SMP 7 is a particularly interesting standard to look at in the high school curriculum because we can find structure in expressions, diagrams, graphs and more. This year I worked closely with the Algebra teachers in my district while we implemented a new curriculum. One problem in particular from our new curriculum is below. ( From

Engage NY Algebra Module 4 Lesson 8 (Student View) )

Students use the symmetry of a parabola to complete the graph (structure in the graph). Later in the problem set students make note of the pattern in the table of values (structure in the table).

There were additional problems that made use of the structure of a parabola in order to solve.

- Is f(4) greater than or less than -6? Explain
- f(-4)= -13. Predict the value for f(4) and explain your answer.

Towards the end of the lesson there was a section called

**Finding a Unique Quadratic Function**. Below are some of the prompts from that section:

- Can you graph a quadratic function if you don’t know the vertex? Can you graph a quadratic function if you
only know the 𝑥-intercepts?
- Remember that we need to know at least two points to define a unique line. Can you identify a unique
quadratic function with just two points? Explain.

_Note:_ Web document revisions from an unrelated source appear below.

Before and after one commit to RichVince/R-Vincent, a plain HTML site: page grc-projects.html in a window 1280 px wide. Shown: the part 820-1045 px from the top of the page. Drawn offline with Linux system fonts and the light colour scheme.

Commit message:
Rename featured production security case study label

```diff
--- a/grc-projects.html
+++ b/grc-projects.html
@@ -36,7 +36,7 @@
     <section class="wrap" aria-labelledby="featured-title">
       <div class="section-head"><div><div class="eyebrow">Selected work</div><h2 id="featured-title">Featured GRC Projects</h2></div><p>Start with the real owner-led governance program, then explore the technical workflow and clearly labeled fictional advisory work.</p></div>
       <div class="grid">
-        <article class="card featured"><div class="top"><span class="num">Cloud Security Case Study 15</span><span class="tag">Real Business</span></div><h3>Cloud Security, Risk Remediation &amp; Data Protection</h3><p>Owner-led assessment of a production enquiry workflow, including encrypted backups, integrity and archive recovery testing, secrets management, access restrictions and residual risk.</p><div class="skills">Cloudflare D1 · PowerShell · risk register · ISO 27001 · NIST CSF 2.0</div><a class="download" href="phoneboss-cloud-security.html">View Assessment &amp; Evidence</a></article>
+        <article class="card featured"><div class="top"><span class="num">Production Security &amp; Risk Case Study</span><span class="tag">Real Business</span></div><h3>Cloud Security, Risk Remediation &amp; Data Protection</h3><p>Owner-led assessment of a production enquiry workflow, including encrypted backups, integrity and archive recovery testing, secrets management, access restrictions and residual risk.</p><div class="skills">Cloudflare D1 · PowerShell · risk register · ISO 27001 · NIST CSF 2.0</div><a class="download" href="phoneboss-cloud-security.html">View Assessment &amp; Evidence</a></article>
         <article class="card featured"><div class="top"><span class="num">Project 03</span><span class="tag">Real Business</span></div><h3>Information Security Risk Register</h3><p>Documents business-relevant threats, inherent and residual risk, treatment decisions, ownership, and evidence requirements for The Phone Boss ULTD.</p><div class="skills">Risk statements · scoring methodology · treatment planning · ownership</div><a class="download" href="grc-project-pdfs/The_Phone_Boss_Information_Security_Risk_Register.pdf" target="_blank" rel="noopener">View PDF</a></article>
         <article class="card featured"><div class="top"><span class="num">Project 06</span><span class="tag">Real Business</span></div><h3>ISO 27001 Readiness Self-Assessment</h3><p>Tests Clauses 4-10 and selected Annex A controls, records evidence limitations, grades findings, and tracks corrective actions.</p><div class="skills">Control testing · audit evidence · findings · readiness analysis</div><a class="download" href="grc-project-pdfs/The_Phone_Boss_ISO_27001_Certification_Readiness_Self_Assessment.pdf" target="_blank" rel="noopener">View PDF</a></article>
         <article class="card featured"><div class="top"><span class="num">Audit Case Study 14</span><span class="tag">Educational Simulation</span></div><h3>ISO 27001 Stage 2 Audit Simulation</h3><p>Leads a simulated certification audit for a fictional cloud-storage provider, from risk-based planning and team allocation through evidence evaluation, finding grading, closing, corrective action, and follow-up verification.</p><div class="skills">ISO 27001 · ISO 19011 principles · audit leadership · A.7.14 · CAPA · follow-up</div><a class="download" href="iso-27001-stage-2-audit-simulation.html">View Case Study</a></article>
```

At one of the schools that I work at we spent two days exploring the structure of parabolas and questions like the ones above using Desmos.

Day 1 Activity:

Broken Parabolas
Day 2 Activity:

1-3-5-7 Parabola Challenges
In the 1-3-5-7 Parabola Challenges students explored the symmetry of parabolas by locating missing points given a set of points on a parabola. For this lesson students only looked at parabolas with an a value of 1. We didn't use that language since it was an introductory lesson, but it allowed students to use 1,3,5,7 (etc.) pattern when comparing the differences in y-values.The hope was that this informal exploration would set students up to look for and make use of structure when they graph parabolas by hand later in the unit.

Having students reason through the problems using a pattern can also make for a great error analysis activity. Some of the student work from Activity 2 is below. Each of these challenges started off with a set of blue points, and students were able to drag the red points to complete the parabola. They would then turn on the green function to check that it is going through all of the red and blue points. At the end there are also a couple of unique responses for challenges 1 and 2 from the 1-3-5-7 Parabola Challenges activity that would have been great to share with the class.

The original version of this activity had students entering coordinates into a table instead of dragging points. I thought this would help them focus on the patterns in a table of values as well, which could be an additional problem solving tool for them to utilize later in the chapter. This turned out to be too challenging for the group of students that I initially worked with. Adding points to a table of values using a pattern requires strong number sense, and is a different skill then having students use a pattern to add points to a coordinate grid. Here is the

original activity in case you'd like to take a look.

Focusing on SMP 7 in the planning of these activities shaped them in ways that led to increased reasoning and discourse. Of course this is not the only way to increase mathematical reasoning, but definitely worthy of some focus this summer.

Footnote: I also wanted to thank Silicon Valley Math Initiative for an inspiring end of the year session. Their summer focus is also on SMP 7, and we launched this work in our last session by finding examples of SMP 7 in the K-12 curriculum. I've been thinking about SMP 7 and seeing examples of it ever since.